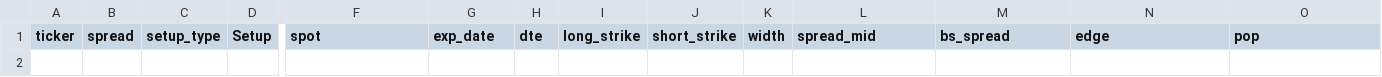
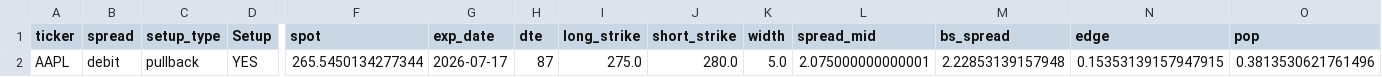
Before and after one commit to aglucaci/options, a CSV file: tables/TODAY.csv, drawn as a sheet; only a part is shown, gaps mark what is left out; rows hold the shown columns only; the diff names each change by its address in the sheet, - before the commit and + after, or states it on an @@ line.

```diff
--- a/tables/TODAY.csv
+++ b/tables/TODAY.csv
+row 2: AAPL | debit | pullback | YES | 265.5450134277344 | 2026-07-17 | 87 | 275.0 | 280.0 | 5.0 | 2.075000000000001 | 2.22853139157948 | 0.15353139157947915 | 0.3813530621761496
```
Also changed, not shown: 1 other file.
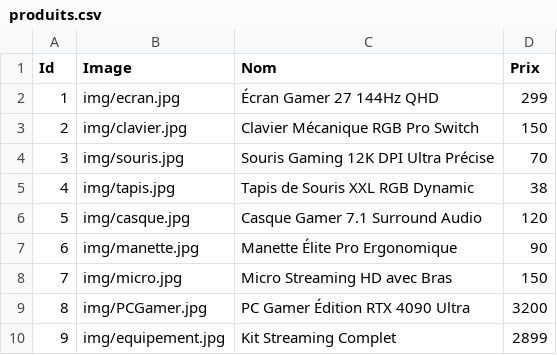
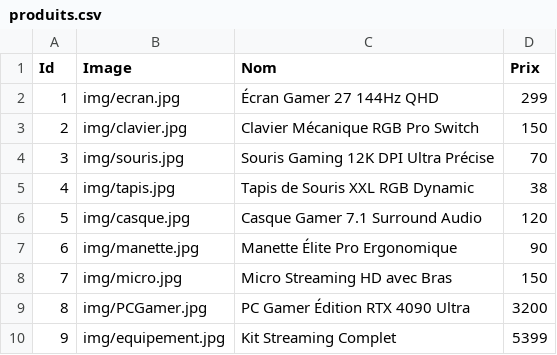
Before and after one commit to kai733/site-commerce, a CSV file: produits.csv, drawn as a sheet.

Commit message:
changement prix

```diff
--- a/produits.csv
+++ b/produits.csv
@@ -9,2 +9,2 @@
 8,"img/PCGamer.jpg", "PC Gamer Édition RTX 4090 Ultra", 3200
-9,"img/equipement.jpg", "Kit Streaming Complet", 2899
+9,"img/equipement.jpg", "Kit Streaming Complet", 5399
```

* * *

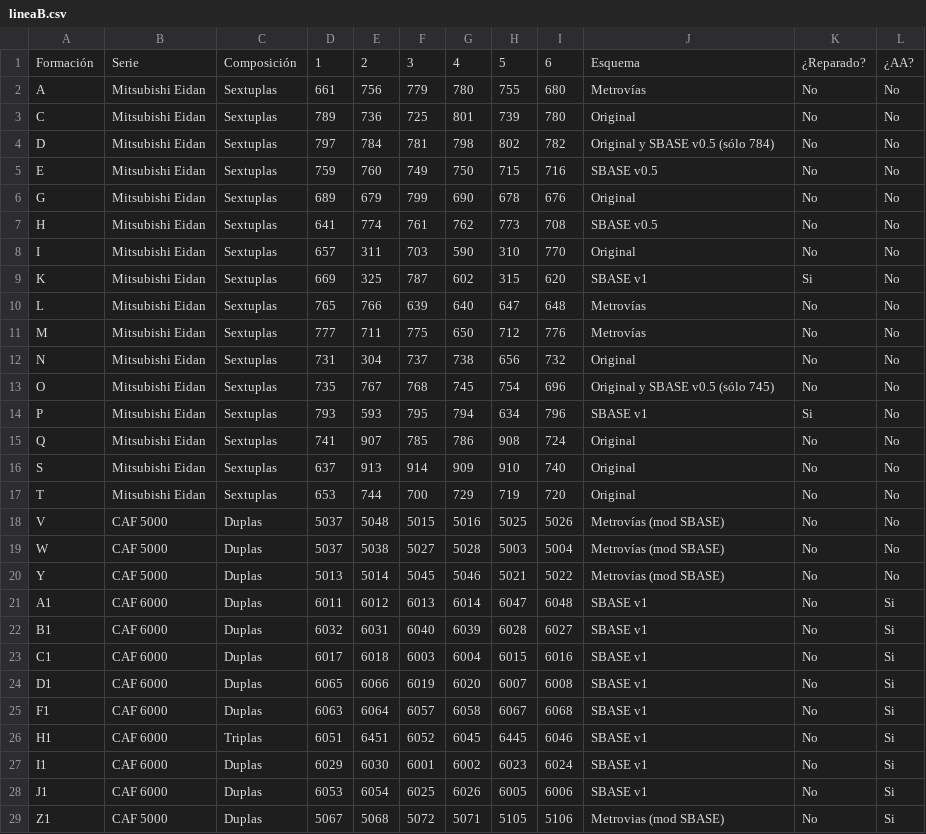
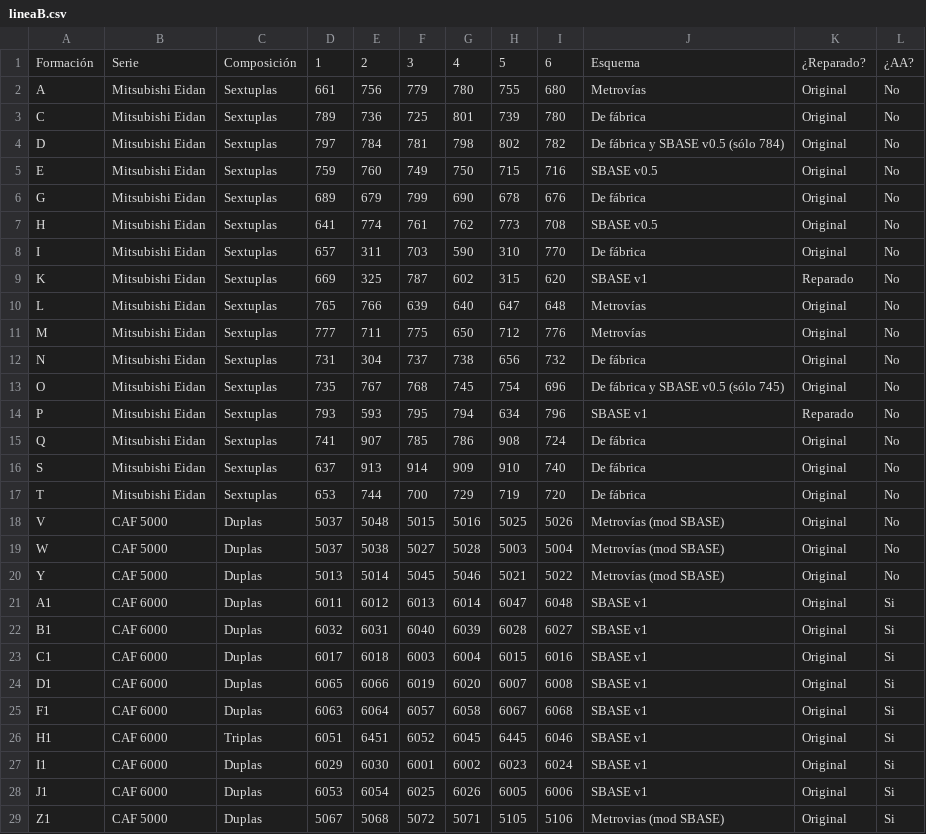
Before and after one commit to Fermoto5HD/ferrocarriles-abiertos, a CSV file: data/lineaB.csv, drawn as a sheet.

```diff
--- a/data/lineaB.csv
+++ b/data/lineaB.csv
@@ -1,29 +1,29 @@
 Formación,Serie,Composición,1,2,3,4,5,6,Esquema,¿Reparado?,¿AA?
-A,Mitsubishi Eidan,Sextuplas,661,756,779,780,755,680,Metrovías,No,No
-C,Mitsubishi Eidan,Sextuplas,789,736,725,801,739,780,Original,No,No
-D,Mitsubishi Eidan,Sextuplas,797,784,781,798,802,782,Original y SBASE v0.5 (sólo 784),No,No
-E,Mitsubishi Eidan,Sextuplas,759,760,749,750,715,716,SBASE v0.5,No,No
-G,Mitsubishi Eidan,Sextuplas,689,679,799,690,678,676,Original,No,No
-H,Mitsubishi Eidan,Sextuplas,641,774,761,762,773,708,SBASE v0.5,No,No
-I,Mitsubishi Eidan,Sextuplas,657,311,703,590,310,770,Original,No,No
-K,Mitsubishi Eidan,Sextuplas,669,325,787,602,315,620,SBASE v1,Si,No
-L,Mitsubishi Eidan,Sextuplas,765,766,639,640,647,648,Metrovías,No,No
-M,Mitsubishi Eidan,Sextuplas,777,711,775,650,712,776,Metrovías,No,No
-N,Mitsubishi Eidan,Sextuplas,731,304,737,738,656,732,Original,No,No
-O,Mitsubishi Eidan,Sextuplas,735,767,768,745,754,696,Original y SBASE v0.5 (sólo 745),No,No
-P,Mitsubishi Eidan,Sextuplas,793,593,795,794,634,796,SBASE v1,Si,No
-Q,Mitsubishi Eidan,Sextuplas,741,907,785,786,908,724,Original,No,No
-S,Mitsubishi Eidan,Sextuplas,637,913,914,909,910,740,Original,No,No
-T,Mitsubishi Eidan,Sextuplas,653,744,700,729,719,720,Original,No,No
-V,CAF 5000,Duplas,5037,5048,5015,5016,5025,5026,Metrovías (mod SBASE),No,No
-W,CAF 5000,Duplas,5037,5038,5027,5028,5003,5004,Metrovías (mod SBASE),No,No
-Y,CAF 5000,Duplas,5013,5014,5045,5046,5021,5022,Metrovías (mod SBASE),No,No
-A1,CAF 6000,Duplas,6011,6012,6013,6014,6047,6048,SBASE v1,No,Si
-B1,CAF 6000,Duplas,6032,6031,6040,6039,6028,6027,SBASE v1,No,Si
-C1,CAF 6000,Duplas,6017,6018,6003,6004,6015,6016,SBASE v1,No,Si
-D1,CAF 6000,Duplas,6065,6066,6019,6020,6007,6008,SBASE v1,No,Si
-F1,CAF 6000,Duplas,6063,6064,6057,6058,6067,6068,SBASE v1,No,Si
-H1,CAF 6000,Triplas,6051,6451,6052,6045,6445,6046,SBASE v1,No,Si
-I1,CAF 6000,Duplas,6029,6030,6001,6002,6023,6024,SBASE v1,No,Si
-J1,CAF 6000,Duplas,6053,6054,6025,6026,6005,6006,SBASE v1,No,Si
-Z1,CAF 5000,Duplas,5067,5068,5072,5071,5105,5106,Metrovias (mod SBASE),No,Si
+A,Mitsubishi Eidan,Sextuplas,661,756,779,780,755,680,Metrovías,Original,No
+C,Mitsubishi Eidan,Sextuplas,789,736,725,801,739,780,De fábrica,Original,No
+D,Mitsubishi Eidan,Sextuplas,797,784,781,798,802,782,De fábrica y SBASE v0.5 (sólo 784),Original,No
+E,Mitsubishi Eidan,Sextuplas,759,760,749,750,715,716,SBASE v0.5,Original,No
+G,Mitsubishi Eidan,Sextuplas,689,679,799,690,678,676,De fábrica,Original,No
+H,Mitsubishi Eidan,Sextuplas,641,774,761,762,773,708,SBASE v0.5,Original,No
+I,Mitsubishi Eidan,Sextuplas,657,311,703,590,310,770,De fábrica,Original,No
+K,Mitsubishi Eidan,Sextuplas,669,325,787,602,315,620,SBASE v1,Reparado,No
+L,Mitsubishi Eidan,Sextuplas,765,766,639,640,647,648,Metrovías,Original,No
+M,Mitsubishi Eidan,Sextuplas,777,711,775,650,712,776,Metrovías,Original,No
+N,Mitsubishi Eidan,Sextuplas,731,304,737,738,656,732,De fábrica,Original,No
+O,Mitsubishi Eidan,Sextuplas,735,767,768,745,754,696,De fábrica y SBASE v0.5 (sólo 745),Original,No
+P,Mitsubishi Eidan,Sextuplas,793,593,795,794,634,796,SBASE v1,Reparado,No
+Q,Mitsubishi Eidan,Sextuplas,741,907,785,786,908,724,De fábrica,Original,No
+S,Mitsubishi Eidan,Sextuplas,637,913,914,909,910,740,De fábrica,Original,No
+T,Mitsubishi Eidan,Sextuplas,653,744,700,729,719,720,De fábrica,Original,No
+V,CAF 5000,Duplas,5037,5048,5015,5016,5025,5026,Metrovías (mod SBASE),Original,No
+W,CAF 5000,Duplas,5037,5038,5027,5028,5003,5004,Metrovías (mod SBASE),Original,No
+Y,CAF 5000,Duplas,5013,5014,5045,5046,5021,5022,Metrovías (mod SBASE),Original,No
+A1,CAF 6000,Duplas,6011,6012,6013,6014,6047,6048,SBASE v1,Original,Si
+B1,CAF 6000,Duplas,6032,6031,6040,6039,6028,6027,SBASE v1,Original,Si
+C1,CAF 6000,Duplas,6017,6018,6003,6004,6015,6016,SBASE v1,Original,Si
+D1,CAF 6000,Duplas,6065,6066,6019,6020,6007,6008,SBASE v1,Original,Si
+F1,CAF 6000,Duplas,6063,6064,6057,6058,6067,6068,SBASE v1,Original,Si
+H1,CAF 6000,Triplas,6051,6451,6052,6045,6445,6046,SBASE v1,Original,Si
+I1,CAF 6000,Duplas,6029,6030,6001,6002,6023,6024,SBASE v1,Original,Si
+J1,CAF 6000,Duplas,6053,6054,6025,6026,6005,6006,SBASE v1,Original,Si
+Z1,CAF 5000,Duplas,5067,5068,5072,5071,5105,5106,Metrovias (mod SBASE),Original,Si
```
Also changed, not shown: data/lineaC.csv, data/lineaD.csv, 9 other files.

--

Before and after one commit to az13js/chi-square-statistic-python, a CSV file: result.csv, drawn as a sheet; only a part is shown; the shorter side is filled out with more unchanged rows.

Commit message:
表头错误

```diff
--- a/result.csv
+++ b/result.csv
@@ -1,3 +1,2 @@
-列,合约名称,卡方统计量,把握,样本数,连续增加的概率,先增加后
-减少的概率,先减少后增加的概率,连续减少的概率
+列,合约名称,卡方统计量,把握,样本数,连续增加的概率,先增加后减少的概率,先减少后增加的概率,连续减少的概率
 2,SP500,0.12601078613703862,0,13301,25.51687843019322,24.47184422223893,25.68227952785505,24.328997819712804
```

▶ **ABOUT THIS TASK**
Your answer should be the lines of the listing above between the line holding "Before and after one commit to aglucaci/options, a" and the line holding "Also changed, not shown: 1 other file.", inclusive, restated word for word and alone.

▶ **PROBLEM SOLUTION**
Before and after one commit to aglucaci/options, a CSV file: tables/TODAY.csv, drawn as a sheet; only a part is shown, gaps mark what is left out; rows hold the shown columns only; the diff names each change by its address in the sheet, - before the commit and + after, or states it on an @@ line.

```diff
--- a/tables/TODAY.csv
+++ b/tables/TODAY.csv
+row 2: AAPL | debit | pullback | YES | 265.5450134277344 | 2026-07-17 | 87 | 275.0 | 280.0 | 5.0 | 2.075000000000001 | 2.22853139157948 | 0.15353139157947915 | 0.3813530621761496
```
Also changed, not shown: 1 other file.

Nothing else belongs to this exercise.